Pupils at Rosehearty School took part in a major art initiative which saw a professor of the University of Aberdeen visit the primary school.
The ‘Masterpieces into Schools’ project aims to give school children across the UK the chance to see art works by world-renowned artists.
Rosehearty School pupils were lucky enough to be part of the initiative, which saw John Duncan Fergusson’s 1910 oil painting ‘Hortensia’ loaned to the school from the University of Aberdeen’s Museum Collections.
The painting was accompanied by Shona Elliott of the University’s Museums service and Professor John Morrison of the University’s History of Art department.
Professor Morrison gave a talk to P4-7 pupils, giving them the opportunity to learn about the history and context of the painting and to inspire them to create their own works of art.
During one of the talks, Professor Morrison said the painting on show was “worth more than a Ferrari”.
During the course of the day, P4 pupils created their own works based on the painting; P5 pupils made their own collages; P6 pupils recreated part of the visiting masterpiece; and P7 pupils created their own artworks, using Hortensia as their inspiration, but had to change at least one aspect of the painting.
Commenting, Head teacher Roselynn Birnie said: “We’re really privileged and excited about this initiative.
“It’s a great learning experience for the children and it’s supporting the Curriculum for Excellence.”
Shona Elliott, curator in the University’s Museums commented: “The University of Aberdeen’s museum collections are among the most important in Scotland.
“We have been delighted to work with the Public Catalogue Foundation and BBC Learning to arrange for the loan of one of the most important of our hundreds of paintings to Rosehearty School.”
The ‘Masterpieces into Schools’ scheme is organised by Your Paintings - a joint initiative between the BBC, the Public Catalogue Foundation and participating collections and museums from across the UK.
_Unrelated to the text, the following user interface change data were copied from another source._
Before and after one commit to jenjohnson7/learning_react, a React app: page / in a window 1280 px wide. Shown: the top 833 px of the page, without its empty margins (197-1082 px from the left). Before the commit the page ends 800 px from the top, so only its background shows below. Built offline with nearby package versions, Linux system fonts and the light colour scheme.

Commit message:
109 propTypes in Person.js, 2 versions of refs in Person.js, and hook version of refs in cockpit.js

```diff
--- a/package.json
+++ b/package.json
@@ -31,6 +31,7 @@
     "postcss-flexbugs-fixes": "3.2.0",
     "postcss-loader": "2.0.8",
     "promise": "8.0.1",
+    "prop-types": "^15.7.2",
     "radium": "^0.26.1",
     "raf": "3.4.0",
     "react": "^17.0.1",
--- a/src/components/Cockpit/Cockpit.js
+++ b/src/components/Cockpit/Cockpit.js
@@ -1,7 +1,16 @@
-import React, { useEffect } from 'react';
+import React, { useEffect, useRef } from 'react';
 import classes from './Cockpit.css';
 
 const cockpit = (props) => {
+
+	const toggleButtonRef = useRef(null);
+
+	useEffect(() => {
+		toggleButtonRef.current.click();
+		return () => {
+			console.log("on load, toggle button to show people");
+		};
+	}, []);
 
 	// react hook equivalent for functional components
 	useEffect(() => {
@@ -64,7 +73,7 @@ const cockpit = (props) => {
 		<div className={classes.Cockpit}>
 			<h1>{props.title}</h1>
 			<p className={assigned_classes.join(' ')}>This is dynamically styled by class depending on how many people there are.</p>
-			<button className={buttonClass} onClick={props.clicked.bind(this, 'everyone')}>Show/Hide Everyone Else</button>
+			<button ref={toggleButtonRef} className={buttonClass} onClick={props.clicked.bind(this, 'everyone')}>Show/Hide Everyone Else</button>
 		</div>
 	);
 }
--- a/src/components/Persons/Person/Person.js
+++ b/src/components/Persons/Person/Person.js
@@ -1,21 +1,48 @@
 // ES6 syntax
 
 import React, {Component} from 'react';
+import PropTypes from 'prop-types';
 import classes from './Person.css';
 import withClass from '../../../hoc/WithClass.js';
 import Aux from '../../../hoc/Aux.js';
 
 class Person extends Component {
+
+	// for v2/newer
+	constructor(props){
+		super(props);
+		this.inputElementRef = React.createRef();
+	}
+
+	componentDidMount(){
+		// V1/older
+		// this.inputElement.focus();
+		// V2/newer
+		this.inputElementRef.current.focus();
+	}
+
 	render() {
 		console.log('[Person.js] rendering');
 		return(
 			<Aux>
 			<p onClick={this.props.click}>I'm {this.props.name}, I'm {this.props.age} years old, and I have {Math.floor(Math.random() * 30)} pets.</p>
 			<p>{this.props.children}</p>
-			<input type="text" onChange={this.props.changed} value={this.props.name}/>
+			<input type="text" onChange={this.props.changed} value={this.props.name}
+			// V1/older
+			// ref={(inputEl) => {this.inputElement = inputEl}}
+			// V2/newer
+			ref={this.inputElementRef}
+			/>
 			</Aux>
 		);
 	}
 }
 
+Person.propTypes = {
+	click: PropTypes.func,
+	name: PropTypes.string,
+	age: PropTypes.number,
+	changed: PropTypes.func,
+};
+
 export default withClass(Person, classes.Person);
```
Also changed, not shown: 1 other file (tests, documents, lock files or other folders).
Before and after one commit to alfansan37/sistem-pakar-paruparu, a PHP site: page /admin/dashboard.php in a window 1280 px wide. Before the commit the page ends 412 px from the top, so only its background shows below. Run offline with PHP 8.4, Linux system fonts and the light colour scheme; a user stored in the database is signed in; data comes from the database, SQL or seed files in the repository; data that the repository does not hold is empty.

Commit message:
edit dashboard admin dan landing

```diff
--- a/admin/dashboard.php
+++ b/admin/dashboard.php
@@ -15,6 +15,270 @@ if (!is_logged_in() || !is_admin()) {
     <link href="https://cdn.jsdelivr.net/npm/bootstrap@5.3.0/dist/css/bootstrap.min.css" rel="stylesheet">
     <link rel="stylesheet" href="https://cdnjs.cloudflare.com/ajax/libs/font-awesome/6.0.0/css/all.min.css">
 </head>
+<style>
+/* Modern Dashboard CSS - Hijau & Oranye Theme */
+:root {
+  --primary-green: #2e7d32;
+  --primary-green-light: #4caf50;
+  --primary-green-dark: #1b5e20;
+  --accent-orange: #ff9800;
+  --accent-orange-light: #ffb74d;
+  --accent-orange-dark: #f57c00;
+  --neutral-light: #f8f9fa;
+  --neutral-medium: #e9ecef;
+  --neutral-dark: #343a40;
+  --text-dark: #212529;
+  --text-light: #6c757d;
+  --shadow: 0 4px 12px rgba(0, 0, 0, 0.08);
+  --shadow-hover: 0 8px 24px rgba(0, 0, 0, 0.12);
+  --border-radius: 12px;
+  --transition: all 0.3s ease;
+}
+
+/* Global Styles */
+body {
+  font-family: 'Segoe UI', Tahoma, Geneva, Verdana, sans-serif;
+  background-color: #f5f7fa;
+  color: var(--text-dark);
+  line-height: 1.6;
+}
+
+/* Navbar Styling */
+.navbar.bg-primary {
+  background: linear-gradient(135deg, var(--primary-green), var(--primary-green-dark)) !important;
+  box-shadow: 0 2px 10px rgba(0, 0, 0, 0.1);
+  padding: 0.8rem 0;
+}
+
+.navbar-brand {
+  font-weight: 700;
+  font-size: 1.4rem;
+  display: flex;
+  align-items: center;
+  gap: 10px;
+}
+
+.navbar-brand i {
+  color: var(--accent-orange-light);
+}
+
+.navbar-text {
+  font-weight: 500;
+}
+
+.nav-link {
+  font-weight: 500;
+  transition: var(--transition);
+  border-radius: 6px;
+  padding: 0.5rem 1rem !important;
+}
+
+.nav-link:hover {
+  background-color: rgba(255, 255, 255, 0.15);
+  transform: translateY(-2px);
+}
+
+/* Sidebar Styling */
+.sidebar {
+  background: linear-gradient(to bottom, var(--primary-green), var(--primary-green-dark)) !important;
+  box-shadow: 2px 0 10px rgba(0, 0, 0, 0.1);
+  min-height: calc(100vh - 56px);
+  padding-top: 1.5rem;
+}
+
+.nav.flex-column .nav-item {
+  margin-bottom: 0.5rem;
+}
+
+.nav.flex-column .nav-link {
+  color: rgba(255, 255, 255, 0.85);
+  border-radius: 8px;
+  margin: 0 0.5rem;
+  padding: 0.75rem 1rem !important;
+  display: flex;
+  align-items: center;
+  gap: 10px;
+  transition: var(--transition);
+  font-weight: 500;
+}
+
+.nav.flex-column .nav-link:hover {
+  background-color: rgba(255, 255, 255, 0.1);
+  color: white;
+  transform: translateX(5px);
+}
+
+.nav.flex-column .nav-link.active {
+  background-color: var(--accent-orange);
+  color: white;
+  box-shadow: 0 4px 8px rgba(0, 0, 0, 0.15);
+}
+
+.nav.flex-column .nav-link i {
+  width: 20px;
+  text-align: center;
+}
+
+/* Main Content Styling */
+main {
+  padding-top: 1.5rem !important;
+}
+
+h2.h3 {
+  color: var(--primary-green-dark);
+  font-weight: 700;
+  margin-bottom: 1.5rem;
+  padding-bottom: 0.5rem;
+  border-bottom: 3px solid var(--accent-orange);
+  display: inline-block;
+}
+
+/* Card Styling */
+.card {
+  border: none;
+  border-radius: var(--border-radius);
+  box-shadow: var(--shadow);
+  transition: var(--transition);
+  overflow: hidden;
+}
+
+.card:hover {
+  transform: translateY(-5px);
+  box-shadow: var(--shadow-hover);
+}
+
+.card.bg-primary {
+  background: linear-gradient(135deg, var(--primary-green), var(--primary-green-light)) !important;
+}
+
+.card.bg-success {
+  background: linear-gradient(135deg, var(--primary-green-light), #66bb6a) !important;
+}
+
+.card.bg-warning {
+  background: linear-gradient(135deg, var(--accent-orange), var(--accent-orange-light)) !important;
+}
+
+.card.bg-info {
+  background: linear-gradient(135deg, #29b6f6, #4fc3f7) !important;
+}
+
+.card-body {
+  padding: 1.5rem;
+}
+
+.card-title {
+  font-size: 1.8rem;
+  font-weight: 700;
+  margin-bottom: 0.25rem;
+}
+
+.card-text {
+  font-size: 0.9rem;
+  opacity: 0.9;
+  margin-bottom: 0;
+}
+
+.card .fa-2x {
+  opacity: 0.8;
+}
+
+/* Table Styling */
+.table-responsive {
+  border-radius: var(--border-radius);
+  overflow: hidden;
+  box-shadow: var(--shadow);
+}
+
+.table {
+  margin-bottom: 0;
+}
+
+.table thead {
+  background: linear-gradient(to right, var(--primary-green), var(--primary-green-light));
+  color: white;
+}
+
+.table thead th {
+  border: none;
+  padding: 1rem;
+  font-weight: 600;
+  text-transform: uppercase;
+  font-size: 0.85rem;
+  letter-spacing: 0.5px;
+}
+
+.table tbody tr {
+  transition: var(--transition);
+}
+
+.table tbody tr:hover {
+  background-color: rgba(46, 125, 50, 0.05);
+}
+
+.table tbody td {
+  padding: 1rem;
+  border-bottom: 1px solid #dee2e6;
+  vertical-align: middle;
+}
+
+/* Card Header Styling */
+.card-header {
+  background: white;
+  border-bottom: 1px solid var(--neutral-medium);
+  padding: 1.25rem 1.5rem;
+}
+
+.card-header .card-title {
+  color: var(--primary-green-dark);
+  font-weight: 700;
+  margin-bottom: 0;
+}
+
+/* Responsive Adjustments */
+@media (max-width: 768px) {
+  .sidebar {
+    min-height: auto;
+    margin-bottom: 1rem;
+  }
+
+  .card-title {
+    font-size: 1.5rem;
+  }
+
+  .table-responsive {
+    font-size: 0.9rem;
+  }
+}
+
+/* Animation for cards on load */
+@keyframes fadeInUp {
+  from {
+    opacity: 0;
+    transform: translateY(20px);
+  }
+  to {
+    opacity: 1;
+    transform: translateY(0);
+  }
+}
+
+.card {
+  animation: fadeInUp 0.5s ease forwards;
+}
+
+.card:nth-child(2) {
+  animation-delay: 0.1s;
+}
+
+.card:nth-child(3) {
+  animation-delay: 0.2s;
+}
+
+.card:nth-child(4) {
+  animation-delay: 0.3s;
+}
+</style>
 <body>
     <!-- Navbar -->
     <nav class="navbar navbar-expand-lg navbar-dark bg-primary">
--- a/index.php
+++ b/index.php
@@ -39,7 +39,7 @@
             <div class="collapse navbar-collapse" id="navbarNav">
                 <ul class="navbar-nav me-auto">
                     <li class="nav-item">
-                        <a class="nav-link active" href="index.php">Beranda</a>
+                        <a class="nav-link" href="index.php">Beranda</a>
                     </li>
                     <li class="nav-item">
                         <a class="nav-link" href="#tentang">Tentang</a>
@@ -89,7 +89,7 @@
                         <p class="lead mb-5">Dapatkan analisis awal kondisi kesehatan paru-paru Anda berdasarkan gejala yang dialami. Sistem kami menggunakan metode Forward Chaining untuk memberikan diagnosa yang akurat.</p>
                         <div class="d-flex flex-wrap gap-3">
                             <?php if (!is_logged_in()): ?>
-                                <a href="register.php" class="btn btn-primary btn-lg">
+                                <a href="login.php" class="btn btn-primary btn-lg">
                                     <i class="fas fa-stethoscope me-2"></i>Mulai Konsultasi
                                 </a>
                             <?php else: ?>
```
The University of Aberdeen offers many activities to engage the public with its research and expertise, including exhibitions, activities for schools, talks, festivals and events co-ordinated by the University’s award-winning public engagement with research unit.